NOTE: Understanding how the median price works is important for valuing properties and communicating with clients.
What is the median price? If you lined up all sales in a county or zip code from lowest to highest price, the median price would be the sale in the middle. Over time this figure can help us see how a market is moving, but applying median price increases from a zip code to a particular home can get us into quick trouble.
5 reasons why median price increases don’t translate to actual dollar for dollar increases:
- Sales Volume: The monthly median price is based on how many sales there were in a given month. If there are few sales in a market, the median price could see a huge swing, which means it can go up and down very quickly (which means we should be very careful about applying the increase or decrease to our property’s valuation).
- Less junk sales at the bottom: In 2012 and 2013 cash investors gutted the distressed market (low-priced short sales and foreclosures), and then flipped many of these low sales at higher levels. This essentially means the bottom of the market was removed. Now imagine the median price again, which is the sale in the middle of all sales if you lined them up by price. All of the sudden the sale in the middle got much higher because the bottom distressed part of the market was removed in a short period of time. Thus the market on paper shows very significant median price increases, but that’s really because of the bottom disappearing, right?
- Seasonal Moods: The median price tends to see a huge uptick during the early Spring.. For instance, imagine the median price increased by $25,000 from January to March. Does this mean values increased by $25,000? Not necessarily. It’s just the stale sales from Fall were much lower in price, and now current values are in high gear for the Spring (which is normal for Spring). Sometimes values in the beginning of the Spring are aggressive and they seem incredibly high, but in reality they might be picking up where the market left off at the end of Summer (or maybe slightly above). This is why we need to look at sales well beyond just the past 90 days.
- Larger Homes: Imagine there were larger-sized homes that sold last month compared to the previous month. We might look at the median price and say, “Wow, look how much the market increased last month”, but in reality there were simply bigger homes that sold at higher levels that made the median price increase.
- Zip Code vs Neighborhood: Not every neighborhood is experiencing the same trends as the entire zip code, and not every price range behaves the same way either. The zip code might show a 2% monthly increase in median price, but are neighborhood listings being priced higher or lower than recent sales? Are listings spending longer or shorter times on the market? Are sellers getting what they ask for? We have to be sure to take a hyper-local look at sales and listings in the immediate neighborhood before blindly applying zip code trends. The zip code might show a 2% median price increase, but maybe after looking at the numbers in the neighborhood itself, values in the neighborhood increased very modestly by maybe 0.50 to 1.0% in actual value over the month.

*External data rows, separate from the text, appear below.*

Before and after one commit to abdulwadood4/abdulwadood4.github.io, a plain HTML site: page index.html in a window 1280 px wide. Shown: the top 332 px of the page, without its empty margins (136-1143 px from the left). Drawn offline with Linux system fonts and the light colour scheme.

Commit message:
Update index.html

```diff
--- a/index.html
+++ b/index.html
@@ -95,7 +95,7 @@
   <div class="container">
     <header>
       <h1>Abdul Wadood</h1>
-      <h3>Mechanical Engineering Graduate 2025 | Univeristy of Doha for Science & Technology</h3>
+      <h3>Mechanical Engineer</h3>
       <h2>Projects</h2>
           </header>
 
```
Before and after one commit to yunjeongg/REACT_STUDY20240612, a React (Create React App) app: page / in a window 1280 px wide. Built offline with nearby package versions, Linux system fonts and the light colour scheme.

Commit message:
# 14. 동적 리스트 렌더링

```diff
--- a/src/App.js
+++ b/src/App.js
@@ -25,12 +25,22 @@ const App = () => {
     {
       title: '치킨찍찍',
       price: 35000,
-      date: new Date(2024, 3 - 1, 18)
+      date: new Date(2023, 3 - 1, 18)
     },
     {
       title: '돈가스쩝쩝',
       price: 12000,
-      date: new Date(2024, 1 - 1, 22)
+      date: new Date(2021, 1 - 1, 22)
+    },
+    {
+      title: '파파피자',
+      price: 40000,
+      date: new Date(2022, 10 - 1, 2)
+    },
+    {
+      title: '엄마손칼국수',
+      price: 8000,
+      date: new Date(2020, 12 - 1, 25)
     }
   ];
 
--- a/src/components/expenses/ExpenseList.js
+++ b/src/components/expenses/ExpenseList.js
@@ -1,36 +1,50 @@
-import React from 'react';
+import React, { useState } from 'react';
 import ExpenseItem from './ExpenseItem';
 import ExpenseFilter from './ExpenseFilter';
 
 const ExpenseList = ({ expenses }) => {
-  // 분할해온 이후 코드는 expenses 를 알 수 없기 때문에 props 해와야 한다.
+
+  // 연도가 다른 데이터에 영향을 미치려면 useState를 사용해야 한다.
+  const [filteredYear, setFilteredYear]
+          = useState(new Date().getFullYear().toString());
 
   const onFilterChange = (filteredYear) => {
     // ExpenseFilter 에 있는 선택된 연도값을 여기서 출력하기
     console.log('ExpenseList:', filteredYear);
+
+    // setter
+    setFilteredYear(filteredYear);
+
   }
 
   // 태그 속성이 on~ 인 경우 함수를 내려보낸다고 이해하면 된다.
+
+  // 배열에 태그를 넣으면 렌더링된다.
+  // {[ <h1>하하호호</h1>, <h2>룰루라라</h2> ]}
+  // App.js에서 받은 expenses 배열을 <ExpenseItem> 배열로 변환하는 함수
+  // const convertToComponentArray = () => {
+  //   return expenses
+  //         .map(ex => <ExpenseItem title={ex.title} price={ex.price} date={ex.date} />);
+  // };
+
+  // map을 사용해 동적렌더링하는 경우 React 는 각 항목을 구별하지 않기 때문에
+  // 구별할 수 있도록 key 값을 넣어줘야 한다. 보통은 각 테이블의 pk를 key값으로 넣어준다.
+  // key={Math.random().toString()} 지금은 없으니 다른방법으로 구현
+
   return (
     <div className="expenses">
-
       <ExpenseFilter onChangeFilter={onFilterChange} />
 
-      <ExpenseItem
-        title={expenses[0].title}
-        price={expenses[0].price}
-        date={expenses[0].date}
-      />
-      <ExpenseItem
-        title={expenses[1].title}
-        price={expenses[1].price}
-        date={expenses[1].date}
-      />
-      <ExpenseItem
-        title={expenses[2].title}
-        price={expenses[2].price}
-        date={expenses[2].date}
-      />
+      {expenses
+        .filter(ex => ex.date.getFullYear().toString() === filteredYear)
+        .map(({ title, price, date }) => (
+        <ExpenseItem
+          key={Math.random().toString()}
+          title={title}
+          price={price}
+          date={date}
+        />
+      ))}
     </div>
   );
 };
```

I hope this was helpful. As always, thank you sincerely for reading.
Question: Anything else you’d add? I’d love to hear your take.